The Battle of Sebastopol.png
Depiction of the Siege of Sebastopol
Born 1830
Bangor, County Down, Ireland, UK
Died 17 May 1866 (aged 35–36)
Dover, Kent, England, UK
Buried at St James Cemetery, Dover
Allegiance  United Kingdom
Service/branch Flag of the British Army.svg British Army
Rank Colour Sergeant
Unit 44th (East Essex) Regiment of Foot
Battles/wars Crimean War
Second Anglo-Chinese War
Awards Victoria Cross
Distinguished Conduct Medal

William McWheeney VC DCM (1830 – 17 May 1866) was born in Bangor, County Down. He was an Irish recipient of the Victoria Cross, the highest and most prestigious award for gallantry in the face of the enemy that can be awarded to British and Commonwealth forces.


He was about 24 years old, and a sergeant in the 44th Regiment of Foot (later The Essex Regiment), British Army during the Crimean War when the following deeds took place for which he was awarded the VC.

On 20 October 1854 at Sebastopol, in the Crimea, a party of sharpshooters were being repulsed from the Quarries, and a private from the 44th Regiment was dangerously wounded. Sergeant McWheeney took the wounded man on his back and carried him to a place of safety under very heavy fire. On 5 December he saved the life of a corporal, bringing him in under fire and digging a slight cover with his bayonet, where the two of them remained until dark. On 18 June 1855 Sergeant McWheeney volunteered for the advanced guard in the Cemetery and was never absent from duty during the war.[1]

Further information[edit]

He was also known as Mawhinney.
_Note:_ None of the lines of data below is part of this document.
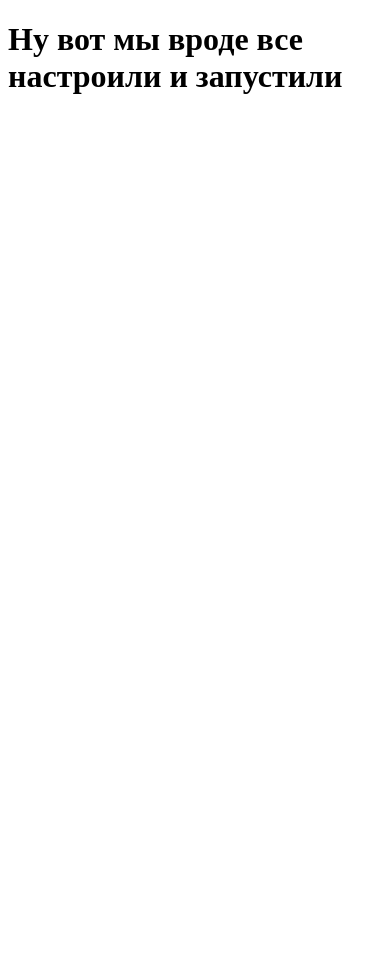
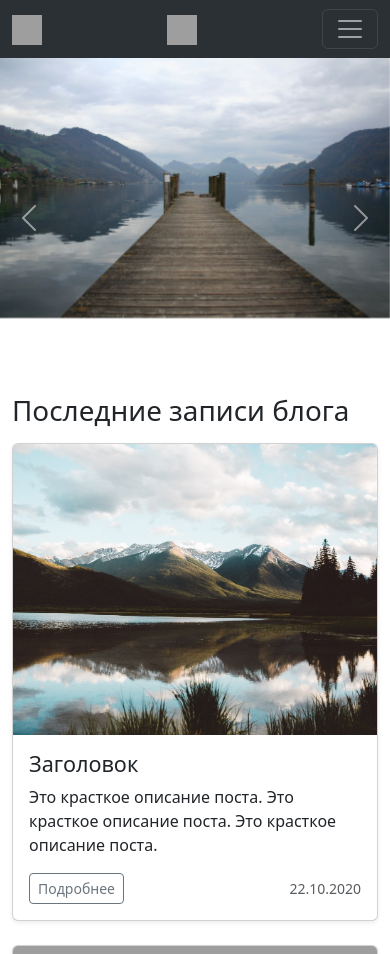
Before and after one commit to Medsotoo/my_blog, a Django app: page / in a window 390 px wide. Shown: the top 954 px of the page. Before the commit the page ends 94 px from the top, so only its background shows below. Run offline with Django 3.2, Linux system fonts and the light colour scheme; grey boxes are pictures that could not be loaded.

Commit message:
добавил шаблоны title,контента и футера + главный шаблон и шаблоно главной страницы, использовал Джанго шаблоны

```diff
--- /dev/null
+++ b/blog/myblog/templates/myblog/base.html
@@ -0,0 +1,31 @@
+<!doctype html>
+<html lang="en">
+  <head>
+    <meta charset="utf-8">
+    <meta name="viewport" content="width=device-width, initial-scale=1">
+
+    <!--    TITLE УНИКАЛЬНЫЙ -->
+    <title>{% block title %}{% endblock %}</title>
+    <link href="https://cdn.jsdelivr.net/npm/bootstrap@5.3.2/dist/css/bootstrap.min.css" rel="stylesheet" integrity="sha384-T3c6CoIi6uLrA9TneNEoa7RxnatzjcDSCmG1MXxSR1GAsXEV/Dwwykc2MPK8M2HN" crossorigin="anonymous">
+    <link rel="stylesheet" href="css/style.css">
+  </head>
+  <body>
+
+    <!--    НАВИГАЦИЯ ВЕЗДЕ ОДИНАКОВАЯ -->
+    {% include './block/navbar.html' %}
+
+    <!--    СЛАЙДЕР ТОЛЬКО НА ГЛАВНОЙ, ГДЕ-ТО ВМЕСТО НЕГО ПРОСТО ХЭДЭР, А ГДЕ-ТО ЕГО НЕТ -->
+    {% block header %}{% endblock %}
+
+    <!--    ОСНОВНОЙ БЛОК КОНТЕНТА. ВЕЗДЕ РАЗНОЕ КОЛ-ВО КОЛОНОК -->
+    {% block content %}{% endblock %}
+
+    <!--    ПАГИНАЦИЯ ГДЕ-ТО ЕСТЬ А ГДЕ-ТО НЕТУ -->
+    {% block pagination %}{% endblock %}
+
+<!--    ФУТЕР ВЕЗДЕ ОДИНАКОВЫЙ -->
+{% include './block/footer.html' %}
+    <script src="https://cdn.jsdelivr.net/npm/bootstrap@5.3.2/dist/js/bootstrap.bundle.min.js" integrity="sha384-C6RzsynM9kWDrMNeT87bh95OGNyZPhcTNXj1NW7RuBCsyN/o0jlpcV8Qyq46cDfL" crossorigin="anonymous"></script>
+    <script src="js/script.js"></script>
+  </body>
+</html>
--- /dev/null
+++ b/blog/myblog/templates/myblog/block/footer.html
@@ -0,0 +1,26 @@
+<section class="my-footer mt-3">
+    <svg xmlns="http://www.w3.org/2000/svg" class="d-none">
+      <symbol id="python" viewBox="0 0 16 16">
+        <path fill-rule="evenodd" d="M14 4.5V14a2 2 0 0 1-2 2H7v-1h5a1 1 0 0 0 1-1V4.5h-2A1.5 1.5 0 0 1 9.5 3V1H4a1 1 0 0 0-1 1v9H2V2a2 2 0 0 1 2-2h5.5L14 4.5ZM0 11.85h1.6c.289 0 .533.06.732.179.201.117.355.276.46.477.105.201.158.427.158.677 0 .25-.054.476-.16.677-.106.199-.26.357-.464.474a1.452 1.452 0 0 1-.732.173H.79v1.342H0V11.85Zm2.06 1.714a.795.795 0 0 0 .085-.381c0-.227-.062-.4-.185-.521-.123-.122-.294-.182-.513-.182H.788v1.406h.66a.794.794 0 0 0 .374-.082.574.574 0 0 0 .238-.24Zm2.963.75v1.535H4.23v-1.52L2.89 11.85h.876l.853 1.696h.032l.856-1.696h.855l-1.339 2.464Z"/>
+      </symbol>
+      <symbol id="telegram" viewBox="0 0 16 16">
+        <path d="M16 8A8 8 0 1 1 0 8a8 8 0 0 1 16 0zM8.287 5.906c-.778.324-2.334.994-4.666 2.01-.378.15-.577.298-.595.442-.03.243.275.339.69.47l.175.055c.408.133.958.288 1.243.294.26.006.549-.1.868-.32 2.179-1.471 3.304-2.214 3.374-2.23.05-.012.12-.026.166.016.047.041.042.12.037.141-.03.129-1.227 1.241-1.846 1.817-.193.18-.33.307-.358.336a8.154 8.154 0 0 1-.188.186c-.38.366-.664.64.015 1.088.327.216.589.393.85.571.284.194.568.387.936.629.093.06.183.125.27.187.331.236.63.448.997.414.214-.02.435-.22.547-.82.265-1.417.786-4.486.906-5.751a1.426 1.426 0 0 0-.013-.315.337.337 0 0 0-.114-.217.526.526 0 0 0-.31-.093c-.3.005-.763.166-2.984 1.09z"/>
+      </symbol>
+    </svg>
+      <div class="container">
+        <div class="row">
+          <div class="col-lg-9 col-sm-12 my-3">
+            <a href="/" class="text-body-secondary text-decoration-none lh-1">
+              <svg class="bi" width="30" height="24"><use xlink:href="#python"/></svg>
+            </a>
+            <span class="text-body-secondary">&copy; 2023 Агентство по разработке потрясных сайтов на bootstrap, drf и nuxtJS. А это просто наш блог.</span>
+          </div>
+          <div class="col-lg-3 col-sm-12 my-3 d-flex justify-content-end">
+            <ul class="nav list-unstyled">
+              <li class=""><a class="text-body-secondary" href="https://t.me/nord_dron_spb"><svg class="bi" width="24" height="24"><use xlink:href="#telegram"/></svg></a></li>
+              <li class="ms-2"><a class="text-end" href="#">Наверх</a></li>
+            </ul>
+          </div>
+        </div>
+      </div>
+    </section>
--- /dev/null
+++ b/blog/myblog/templates/myblog/block/navbar.html
@@ -0,0 +1,28 @@
+<section class="my-navigation">
+    <nav class="navbar navbar-expand-lg bg-body-tertiary"  data-bs-theme="dark">
+        <div class="container-fluid">
+            <a href="#" class="navbar-brand">
+                <img src="https://upload.wikimedia.org/wikipedia/commons/c/c3/Python-logo-notext.svg" width="30" height="30" alt="Python">
+            </a>
+            <a href="#" class="navbar-brand">
+                <img src="https://upload.wikimedia.org/wikipedia/commons/a/ae/Nuxt_logo.svg" width="30" height="30" alt="NuxtJS">
+            </a>
+            <button class="navbar-toggler" type="button" data-bs-toggle="collapse" data-bs-target="#navbarSupportedContent" aria-controls="navbarSupportedContent" aria-expanded="false" aria-label="Toggle navigation">
+                <span class="navbar-toggler-icon"></span>
+            </button>
+            <div class="collapse navbar-collapse" id="navbarSupportedContent">
+                <div class="navbar-nav me-auto mb-2 mb-lg-0">
+                    <a class="nav-link active" aria-current="page" href="#">Главная</a>
+                    <a class="nav-link" href="#">Контакты</a>
+                </div>
+                <form class="d-flex" role="search">
+                    <input class="form-control me-2" type="search" placeholder="Поиск" aria-label="Поиск">
+                    <button class="btn btn-outline-success me-2" type="submit">Найти</button>
+                    <button type="button" class="btn btn-outline-light me-2">Вход</button>
+                    <button type="button" class="btn btn-outline-light me-2">Регистрация</button>
+                    <button type="button" class="btn btn-outline-light">Выход</button>
+                </form>
+          </div>
+        </div>
+    </nav>
+</section>
--- /dev/null
+++ b/blog/myblog/templates/myblog/block/slider.html
@@ -0,0 +1,40 @@
+<section class="my-carousel">
+    <div id="carouselExampleIndicators" class="carousel slide" data-bs-ride="carousel">
+      <div class="carousel-indicators">
+        <button type="button" data-bs-target="#carouselExampleIndicators" data-bs-slide-to="0" class="active" aria-current="true" aria-label="Slide 1"></button>
+        <button type="button" data-bs-target="#carouselExampleIndicators" data-bs-slide-to="1" aria-label="Slide 2"></button>
+        <button type="button" data-bs-target="#carouselExampleIndicators" data-bs-slide-to="2" aria-label="Slide 3"></button>
+      </div>
+      <div class="carousel-inner">
+        <div class="carousel-item active">
+          <img src="img/first_img.jpg" class="d-block w-100" alt="Первая картинка">
+          <div class="carousel-caption d-none d-md-block">
+            <h5>Это описание первого слайда</h5>
+            <p>Тут можно писать все что угодно</p>
+          </div>
+        </div>
+        <div class="carousel-item">
+          <img src="img/second_img.jpg" class="d-block w-100" alt="Вторая картинка">
+          <div class="carousel-caption d-none d-md-block">
+            <h5>Это описание второго слайда</h5>
+            <p>Тут можно писать все что угодно</p>
+          </div>
+        </div>
+        <div class="carousel-item">
+          <img src="img/third_img.jpg" class="d-block w-100" alt="Третья картинка">
+          <div class="carousel-caption d-none d-md-block">
+            <h5>Это описание третьего слайда</h5>
+            <p>Тут можно писать все что угодно</p>
+          </div>
+        </div>
+      </div>
+      <button class="carousel-control-prev" type="button" data-bs-target="#carouselExampleIndicators" data-bs-slide="prev">
+        <span class="carousel-control-prev-icon" aria-hidden="true"></span>
+        <span class="visually-hidden">Previous</span>
+      </button>
+      <button class="carousel-control-next" type="button" data-bs-target="#carouselExampleIndicators" data-bs-slide="next">
+        <span class="carousel-control-next-icon" aria-hidden="true"></span>
+        <span class="visually-hidden">Next</span>
+      </button>
+    </div>
+</section>
--- a/blog/myblog/templates/myblog/index.html
+++ b/blog/myblog/templates/myblog/index.html
@@ -1,10 +1,123 @@
-<!DOCTYPE html>
-<html lang="en">
-<head>
-    <meta charset="UTF-8">
-    <title>Привет</title>
-</head>
-<body>
-    <h1>Ну вот мы вроде все настроили и запустили</h1>
-</body>
-</html>
+{% extends './base.html' %}
+
+{% block title %}Главная страница моего блога{% endblock %}
+
+{% block header %}
+    {% include './block/slider.html' %}
+{% endblock %}
+
+{% block content %}
+    <div class="container">
+      <h1 class="my-3">Последние записи блога</h1>
+      <div class="row">
+        <div class="col-md-4">
+          <div class="card mb-4 shadow-sm">
+            <img src="img/third_img.jpg" alt="" class="card-img-top">
+            <div class="card-body">
+              <h4 class="card-title">Заголовок</h4>
+              <p class="card-text">Это красткое описание поста. Это красткое описание поста. Это красткое описание поста. </p>
+              <div class="d-flex justify-content-between align-items-center">
+                <div class="btn-group">
+                  <a href="#" class="btn btn-sm btn-outline-secondary">Подробнее</a>
+                </div>
+                <small class="text-muted">22.10.2020</small>
+              </div>
+            </div>
+          </div>
+        </div>
+        <div class="col-md-4">
+          <div class="card mb-4 shadow-sm">
+            <img src="img/second_image.jpg" alt="" class="card-img-top">
+            <div class="card-body">
+              <h4 class="card-title">Заголовок</h4>
+              <p class="card-text">Это красткое описание поста. Это красткое описание поста. Это красткое описание поста. </p>
+              <div class="d-flex justify-content-between align-items-center">
+                <div class="btn-group">
+                  <a href="#" class="btn btn-sm btn-outline-secondary">Подробнее</a>
+                </div>
+                <small class="text-muted">21.10.2020</small>
+              </div>
+            </div>
+          </div>
+        </div>
+        <div class="col-md-4">
+          <div class="card mb-4 shadow-sm">
+            <img src="img/first_img.jpg" alt="" class="card-img-top">
+            <div class="card-body">
+            <h4 class="card-title">Заголовок</h4>
+            <p class="card-text">Это красткое описание поста. Это красткое описание поста. Это красткое описание поста. </p>
+              <div class="d-flex justify-content-between align-items-center">
+                <div class="btn-group">
+                  <a href="#" class="btn btn-sm btn-outline-secondary">Подробнее</a>
+                </div>
+                <small class="text-muted">20.10.2020</small>
+              </div>
+            </div>
+          </div>
+        </div>
+
+        <div class="col-md-4">
+          <div class="card mb-4 shadow-sm">
+            <img src="img/first_img.jpg" alt="" class="card-img-top">
+            <div class="card-body">
+              <h4 class="card-title">Заголовок</h4>
+              <p class="card-text">Это красткое описание поста. Это красткое описание поста. Это красткое описание поста. </p>
+              <div class="d-flex justify-content-between align-items-center">
+                <div class="btn-group">
+                  <a href="#" class="btn btn-sm btn-outline-secondary">Подробнее</a>
+                </div>
+                <small class="text-muted">19.10.2020</small>
+              </div>
+            </div>
+          </div>
+        </div>
+        <div class="col-md-4">
+          <div class="card mb-4 shadow-sm">
+            <img src="img/second_image.jpg" alt="" class="card-img-top">
+            <div class="card-body">
+              <h4 class="card-title">Заголовок</h4>
+              <p class="card-text">Это красткое описание поста. Это красткое описание поста. Это красткое описание поста. </p>
+              <div class="d-flex justify-content-between align-items-center">
+                <div class="btn-group">
+                  <a href="#" class="btn btn-sm btn-outline-secondary">Подробнее</a>
+                </div>
+                <small class="text-muted">18.10.2020</small>
+              </div>
+            </div>
+          </div>
+        </div>
+        <div class="col-md-4">
+          <div class="card mb-4 shadow-sm">
+            <img src="img/third_img.jpg" alt="" class="card-img-top">
+            <div class="card-body">
+              <h4 class="card-title">Заголовок</h4>
+              <p class="card-text">Это красткое описание поста. Это красткое описание поста. Это красткое описание поста. </p>
+              <div class="d-flex justify-content-between align-items-center">
+                <div class="btn-group">
+                  <a href="#" class="btn btn-sm btn-outline-secondary">Подробнее</a>
+                </div>
+                <small class="text-muted">17.10.2020</small>
+              </div>
+            </div>
+          </div>
+        </div>
+      </div>
+    </div>
+{% endblock %}
+
+{% block pagination %}
+    <nav aria-label="Paginate me">
+      <ul class="pagination justify-content-center">
+        <li class="page-item disabled">
+          <a class="page-link" href="#" tabindex="-1">Предыдущая</a>
+        </li>
+        <li class="page-item"><a class="page-link" href="#">1</a></li>
+        <li class="page-item"><a class="page-link" href="#">2</a></li>
+        <li class="page-item"><a class="page-link" href="#">3</a></li>
+        <li class="page-item">
+          <a class="page-link" href="#">Следующая</a>
+        </li>
+      </ul>
+    </nav>
+    <br>
+{% endblock %}
```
He died at Dover, Kent on 17 May 1866.

The medal[edit]

His Victoria Cross is displayed at The Essex Regiment Museum (Chelmsford, Essex, England).


  1. ^ The London Gazette: no. 21971. p. 660. 24 February 1857.

Listed in order of publication year

External links[edit]